_Data in this exercise_
**********
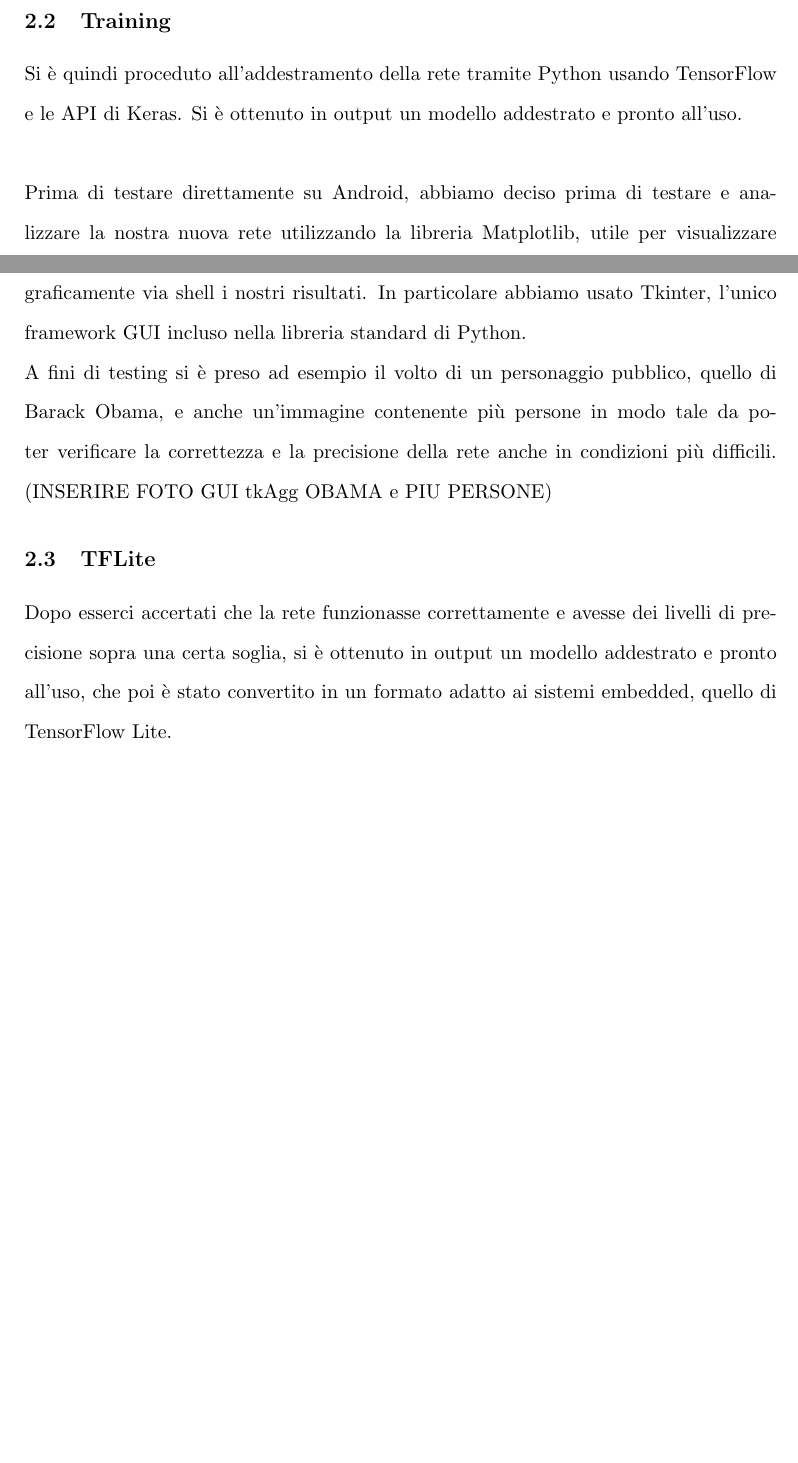
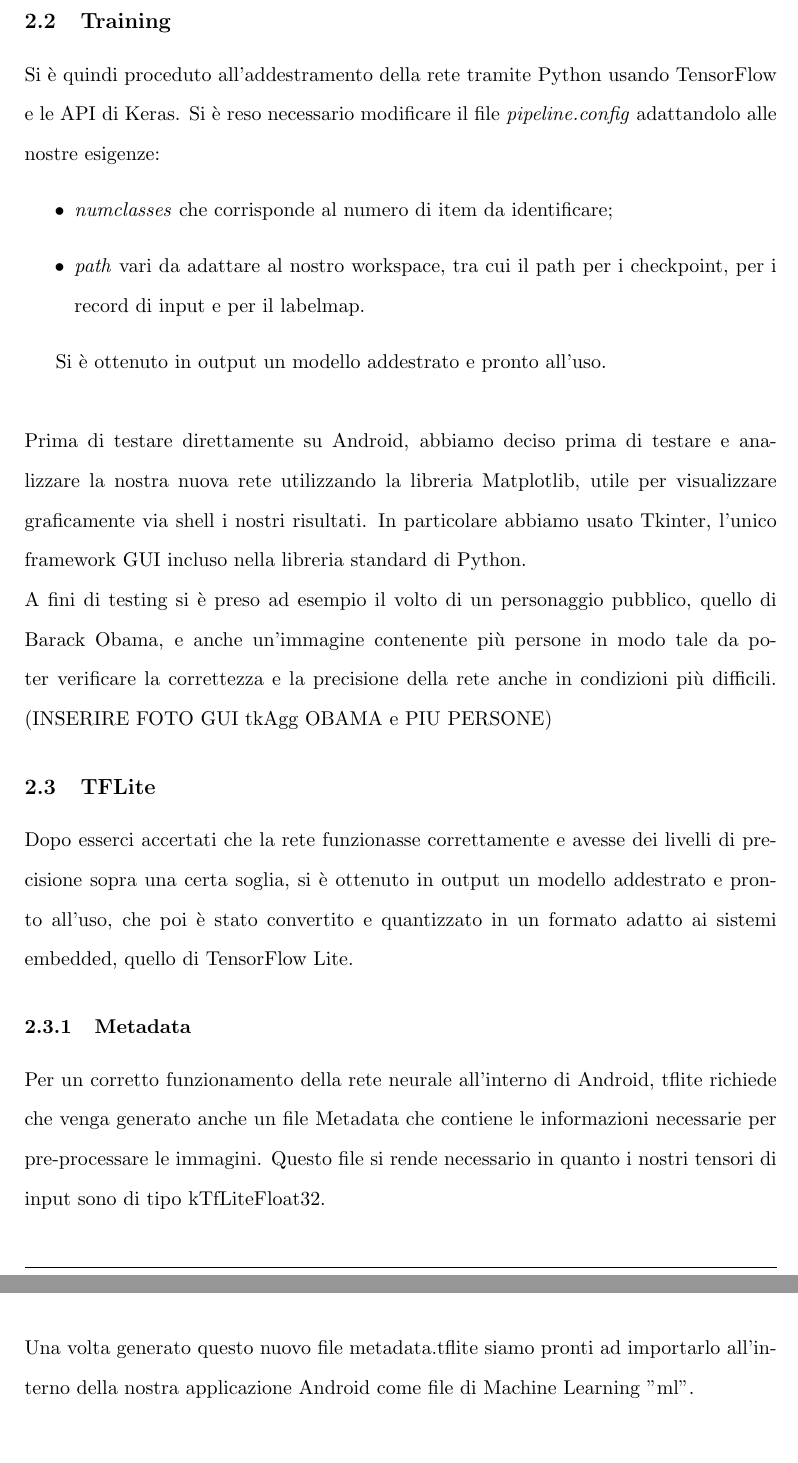
Before and after one commit to DaniDF/eye_pupil_tracker, a LaTeX document (Report/LatexPdf/main.tex): two parts of pages 6 and 7 of 11 before the commit and two parts of pages 7 and 8 of 12 after it, joined at a grey line, cut so that both start at the same text, the shorter picture padded with empty space. The pictures show the PDF file Report/LatexPdf/EYE_TRACKER.pdf that the author committed with the source.

Commit message:
updated report

```diff
--- a/Report/LatexPdf/main.tex
+++ b/Report/LatexPdf/main.tex
@@ -236,12 +222,22 @@ Per il training del modello si è utilizzato un dataset pubblico rilasciato da G
 Oltre alle immagini il dataset conteneva un utile file Excel che indicava le coordinate della posizione degli occhi delle persone all'interno dell'immagine.
 \newline \newline
 Prima dell'addestramento della rete era però necessario convertire questi dati di input in file XML in modo tale da poterli poi convertire in TFRecord, utili per TensorFlow. Per questo motivo è stato implementato uno script Java in grado di creare un file XML per ogni foto del dataset con al suo interno le informazioni geografiche della posizione degli occhi.
+Inoltre, si è reso necessario compilare il file labelmap.pbtxt con al suo interno i nomi e gli id di nostri oggetti da riconoscere: nel nostro caso un solo item di id pari a 1 e con nome "Human eye".
+\begin{figure}[h]
+\caption{labelmap.pbtxt}
+\centering
+\includegraphics[scale=1]{img/item.png}
+\end{figure}
 
 
 \subsection{Training}
-Si è quindi proceduto all’addestramento della rete
-tramite Python usando TensorFlow e le API di Keras. Si è ottenuto in output un modello addestrato
-e pronto all’uso.
+Si è quindi proceduto all’addestramento della rete tramite Python usando TensorFlow e le API di Keras. Si è reso necessario modificare il file \textit{pipeline.config} adattandolo alle nostre esigenze:
+\begin{itemize}
+    \item \textit{numclasses} che corrisponde al numero di item da identificare;
+    \item \textit{path} vari da adattare al nostro workspace, tra cui il path per i checkpoint, per i record di input e per il labelmap.
+\end{itemize}
+
+Si è ottenuto in output un modello addestrato e pronto all’uso.
 \newline \newline
 Prima di testare direttamente su Android, abbiamo deciso prima di testare e analizzare la nostra nuova rete utilizzando la libreria Matplotlib, utile per visualizzare graficamente via shell i nostri risultati. In particolare abbiamo usato Tkinter, l'unico framework GUI incluso nella libreria standard di Python.
 \newline
@@ -251,7 +247,11 @@ personaggio pubblico, quello di Barack Obama, e anche un'immagine contenente pi
 
 \subsection{TFLite}
 Dopo esserci accertati che la rete funzionasse correttamente e avesse dei livelli di precisione sopra una certa soglia, si è ottenuto in output un modello addestrato
-e pronto all’uso, che poi è stato convertito in un formato adatto ai sistemi embedded, quello di TensorFlow Lite.
+e pronto all’uso, che poi è stato convertito e quantizzato in un formato adatto ai sistemi embedded, quello di TensorFlow Lite.
+\subsubsection{Metadata}
+Per un corretto funzionamento della rete neurale all'interno di Android, tflite richiede che venga generato anche un file Metadata che contiene le informazioni necessarie per pre-processare le immagini. Questo file si rende necessario in quanto i nostri tensori di input sono di tipo kTfLiteFloat32.
+\newline
+Una volta generato questo nuovo file metadata.tflite siamo pronti ad importarlo all'interno della nostra applicazione Android come file di Machine Learning "ml".
 
 
 \newpage
```
Also changed, not shown: Report/LatexPdf/EYE_TRACKER.pdf, Report/LatexPdf/img/item.png (added), Report/LatexPdf/main.tex (36 more changed lines).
**********
_Your assignment_
Could you repeat every entry above exactly, with each picture omitted?

_Solution to the problem_
Before and after one commit to DaniDF/eye_pupil_tracker, a LaTeX document (Report/LatexPdf/main.tex): two parts of pages 6 and 7 of 11 before the commit and two parts of pages 7 and 8 of 12 after it, joined at a grey line, cut so that both start at the same text, the shorter picture padded with empty space. The pictures show the PDF file Report/LatexPdf/EYE_TRACKER.pdf that the author committed with the source.

Commit message:
updated report

```diff
--- a/Report/LatexPdf/main.tex
+++ b/Report/LatexPdf/main.tex
@@ -236,12 +222,22 @@ Per il training del modello si è utilizzato un dataset pubblico rilasciato da G
 Oltre alle immagini il dataset conteneva un utile file Excel che indicava le coordinate della posizione degli occhi delle persone all'interno dell'immagine.
 \newline \newline
 Prima dell'addestramento della rete era però necessario convertire questi dati di input in file XML in modo tale da poterli poi convertire in TFRecord, utili per TensorFlow. Per questo motivo è stato implementato uno script Java in grado di creare un file XML per ogni foto del dataset con al suo interno le informazioni geografiche della posizione degli occhi.
+Inoltre, si è reso necessario compilare il file labelmap.pbtxt con al suo interno i nomi e gli id di nostri oggetti da riconoscere: nel nostro caso un solo item di id pari a 1 e con nome "Human eye".
+\begin{figure}[h]
+\caption{labelmap.pbtxt}
+\centering
+\includegraphics[scale=1]{img/item.png}
+\end{figure}
 
 
 \subsection{Training}
-Si è quindi proceduto all’addestramento della rete
-tramite Python usando TensorFlow e le API di Keras. Si è ottenuto in output un modello addestrato
-e pronto all’uso.
+Si è quindi proceduto all’addestramento della rete tramite Python usando TensorFlow e le API di Keras. Si è reso necessario modificare il file \textit{pipeline.config} adattandolo alle nostre esigenze:
+\begin{itemize}
+    \item \textit{numclasses} che corrisponde al numero di item da identificare;
+    \item \textit{path} vari da adattare al nostro workspace, tra cui il path per i checkpoint, per i record di input e per il labelmap.
+\end{itemize}
+
+Si è ottenuto in output un modello addestrato e pronto all’uso.
 \newline \newline
 Prima di testare direttamente su Android, abbiamo deciso prima di testare e analizzare la nostra nuova rete utilizzando la libreria Matplotlib, utile per visualizzare graficamente via shell i nostri risultati. In particolare abbiamo usato Tkinter, l'unico framework GUI incluso nella libreria standard di Python.
 \newline
@@ -251,7 +247,11 @@ personaggio pubblico, quello di Barack Obama, e anche un'immagine contenente pi
 
 \subsection{TFLite}
 Dopo esserci accertati che la rete funzionasse correttamente e avesse dei livelli di precisione sopra una certa soglia, si è ottenuto in output un modello addestrato
-e pronto all’uso, che poi è stato convertito in un formato adatto ai sistemi embedded, quello di TensorFlow Lite.
+e pronto all’uso, che poi è stato convertito e quantizzato in un formato adatto ai sistemi embedded, quello di TensorFlow Lite.
+\subsubsection{Metadata}
+Per un corretto funzionamento della rete neurale all'interno di Android, tflite richiede che venga generato anche un file Metadata che contiene le informazioni necessarie per pre-processare le immagini. Questo file si rende necessario in quanto i nostri tensori di input sono di tipo kTfLiteFloat32.
+\newline
+Una volta generato questo nuovo file metadata.tflite siamo pronti ad importarlo all'interno della nostra applicazione Android come file di Machine Learning "ml".
 
 
 \newpage
```
Also changed, not shown: Report/LatexPdf/EYE_TRACKER.pdf, Report/LatexPdf/img/item.png (added), Report/LatexPdf/main.tex (36 more changed lines).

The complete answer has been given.